** Task **
Hand back all records exactly, pictures omitted.

(Supplied information begins)

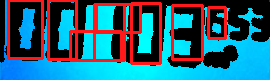
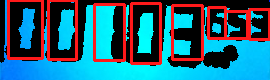
only 2 numbers not detected!

Changed region(s): [[0.237, 0.025, 0.5333, 0.75], [0.8296, 0.1, 1.0, 0.525], [0.237, 0.725, 0.3556, 0.775]]

diff --git a/imgProcessing/general_processingData/test44.py b/imgProcessing/general_processingData/test44.py
@@ -147,36 +147,48 @@ cnts = imutils.grab_contours(contours)
 bigCnts = []
 digitCnts = []
 ones_foundBig = []
+tmpIMG = deepcopy(cropped2)
+
 # loop over the digit area candidates
 for c in cnts:
 	# compute the bounding box of the contour
 	(x, y, w, h) = cv2.boundingRect(c)
-	# if the contour is sufficiently large, it must be a digit
-	if w >= 15 and (h >= 30):
-		if w*h>500 and w*h<550 and w<50:
-			digitCnts.append(c)
+	tmpIMG = cv2.rectangle(tmpIMG,(x,y),(x+w,y+h),(255,255,255),1)
+	tmpIMG = cv2.putText(tmpIMG, str(w*h), (x, y), cv2.FONT_HERSHEY_SIMPLEX, 0.4, (0,0,250), 1, cv2.LINE_AA, False)
+cv2.imwrite("9a.png", tmpIMG) # -> bounding rects found!
+
+# loop over the digit area candidates
+for c in cnts:
+	# compute the bounding box of the contour
+	(x, y, w, h) = cv2.boundingRect(c)
+	if w*h>400:
+		if w*h<600 and w<20:
+			digitCnts.append(c) # small digits on the right
+			continue
+		elif w*h>1500:
+			bigCnts.append(c)
 			continue
 		else:
-			if w*h>1550: # removing inner rectangles!
-				bigCnts.append(c)
-				continue
-	elif h>25 and w<15 and w>5 and h<40: # detect 1s
-		ones_foundBig.append(c)
-
-digitCntsSmall = imutils.contours.sort_contours(digitCnts, method="left-to-right")[0]
-digitCntsBig = imutils.contours.sort_contours(bigCnts, method="left-to-right")[0]
-digitOnesBig = imutils.contours.sort_contours(ones_foundBig, method="left-to-right")[0]
-if (len(digitOnesBig) % 2) != 0:
-	digitOnesBig = digitOnesBig[:-1]
-
-# merge ones contours:
-digitCntsOnesBig = []
-for i in range(len(digitOnesBig)-1):
-	digitCntsOnesBig.append(vstack([digitOnesBig[i], digitOnesBig[i+1]]))
+			continue
+	else:
+		if (h>25 and w<15 and w>5 and h<40 and w*h<250): # detect 1s
+			ones_foundBig.append(c)
 
 allContours = []
-for i in digitCntsOnesBig:
-	allContours.append(i)
+digitCntsSmall = imutils.contours.sort_contours(digitCnts, method="left-to-right")[0]
+digitCntsBig = imutils.contours.sort_contours(bigCnts, method="left-to-right")[0]
+if len(ones_foundBig)>0:
+	digitOnesBig = imutils.contours.sort_contours(ones_foundBig, method="left-to-right")[0]
+	if (len(digitOnesBig) % 2) != 0:
+		digitOnesBig = digitOnesBig[:-1]
+
+	# merge ones contours:
+	digitCntsOnesBig = []
+	for i in range(len(digitOnesBig)-1):
+		digitCntsOnesBig.append(vstack([digitOnesBig[i], digitOnesBig[i+1]]))
+
+	for i in digitCntsOnesBig:
+		allContours.append(i)
 for i in digitCntsSmall:
 	allContours.append(i)
 for i in digitCntsBig:
@@ -210,10 +222,10 @@ ret, thresh = cv2.threshold(gray4, 0, 255,	cv2.THRESH_BINARY_INV)
 cv2.imwrite("11.png", thresh) # -> bounding rects found!
 cv2.imwrite("12.png", cropped2) # -> bounding rects found!
 
-for r in rects:
-	getNumberOfRectangle(r, thresh, cropped2)
+# for r in rects:
+# 	getNumberOfRectangle(r, thresh, cropped2)
 
-#getNumberOfRectangle(rects[6], thresh, cropped2)
+getNumberOfRectangle(rects[4], thresh, cropped2)
 # # # import pytesseract
 # # # from PIL import Image
 # # # img = Image.open('/home/markus/Desktop/4.png')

(Supplied information ends)

** Expected answer **
only 2 numbers not detected!

Changed region(s): [[0.237, 0.025, 0.5333, 0.75], [0.8296, 0.1, 1.0, 0.525], [0.237, 0.725, 0.3556, 0.775]]

diff --git a/imgProcessing/general_processingData/test44.py b/imgProcessing/general_processingData/test44.py
@@ -147,36 +147,48 @@ cnts = imutils.grab_contours(contours)
 bigCnts = []
 digitCnts = []
 ones_foundBig = []
+tmpIMG = deepcopy(cropped2)
+
 # loop over the digit area candidates
 for c in cnts:
 	# compute the bounding box of the contour
 	(x, y, w, h) = cv2.boundingRect(c)
-	# if the contour is sufficiently large, it must be a digit
-	if w >= 15 and (h >= 30):
-		if w*h>500 and w*h<550 and w<50:
-			digitCnts.append(c)
+	tmpIMG = cv2.rectangle(tmpIMG,(x,y),(x+w,y+h),(255,255,255),1)
+	tmpIMG = cv2.putText(tmpIMG, str(w*h), (x, y), cv2.FONT_HERSHEY_SIMPLEX, 0.4, (0,0,250), 1, cv2.LINE_AA, False)
+cv2.imwrite("9a.png", tmpIMG) # -> bounding rects found!
+
+# loop over the digit area candidates
+for c in cnts:
+	# compute the bounding box of the contour
+	(x, y, w, h) = cv2.boundingRect(c)
+	if w*h>400:
+		if w*h<600 and w<20:
+			digitCnts.append(c) # small digits on the right
+			continue
+		elif w*h>1500:
+			bigCnts.append(c)
 			continue
 		else:
-			if w*h>1550: # removing inner rectangles!
-				bigCnts.append(c)
-				continue
-	elif h>25 and w<15 and w>5 and h<40: # detect 1s
-		ones_foundBig.append(c)
-
-digitCntsSmall = imutils.contours.sort_contours(digitCnts, method="left-to-right")[0]
-digitCntsBig = imutils.contours.sort_contours(bigCnts, method="left-to-right")[0]
-digitOnesBig = imutils.contours.sort_contours(ones_foundBig, method="left-to-right")[0]
-if (len(digitOnesBig) % 2) != 0:
-	digitOnesBig = digitOnesBig[:-1]
-
-# merge ones contours:
-digitCntsOnesBig = []
-for i in range(len(digitOnesBig)-1):
-	digitCntsOnesBig.append(vstack([digitOnesBig[i], digitOnesBig[i+1]]))
+			continue
+	else:
+		if (h>25 and w<15 and w>5 and h<40 and w*h<250): # detect 1s
+			ones_foundBig.append(c)
 
 allContours = []
-for i in digitCntsOnesBig:
-	allContours.append(i)
+digitCntsSmall = imutils.contours.sort_contours(digitCnts, method="left-to-right")[0]
+digitCntsBig = imutils.contours.sort_contours(bigCnts, method="left-to-right")[0]
+if len(ones_foundBig)>0:
+	digitOnesBig = imutils.contours.sort_contours(ones_foundBig, method="left-to-right")[0]
+	if (len(digitOnesBig) % 2) != 0:
+		digitOnesBig = digitOnesBig[:-1]
+
+	# merge ones contours:
+	digitCntsOnesBig = []
+	for i in range(len(digitOnesBig)-1):
+		digitCntsOnesBig.append(vstack([digitOnesBig[i], digitOnesBig[i+1]]))
+
+	for i in digitCntsOnesBig:
+		allContours.append(i)
 for i in digitCntsSmall:
 	allContours.append(i)
 for i in digitCntsBig:
@@ -210,10 +222,10 @@ ret, thresh = cv2.threshold(gray4, 0, 255,	cv2.THRESH_BINARY_INV)
 cv2.imwrite("11.png", thresh) # -> bounding rects found!
 cv2.imwrite("12.png", cropped2) # -> bounding rects found!
 
-for r in rects:
-	getNumberOfRectangle(r, thresh, cropped2)
+# for r in rects:
+# 	getNumberOfRectangle(r, thresh, cropped2)
 
-#getNumberOfRectangle(rects[6], thresh, cropped2)
+getNumberOfRectangle(rects[4], thresh, cropped2)
 # # # import pytesseract
 # # # from PIL import Image
 # # # img = Image.open('/home/markus/Desktop/4.png')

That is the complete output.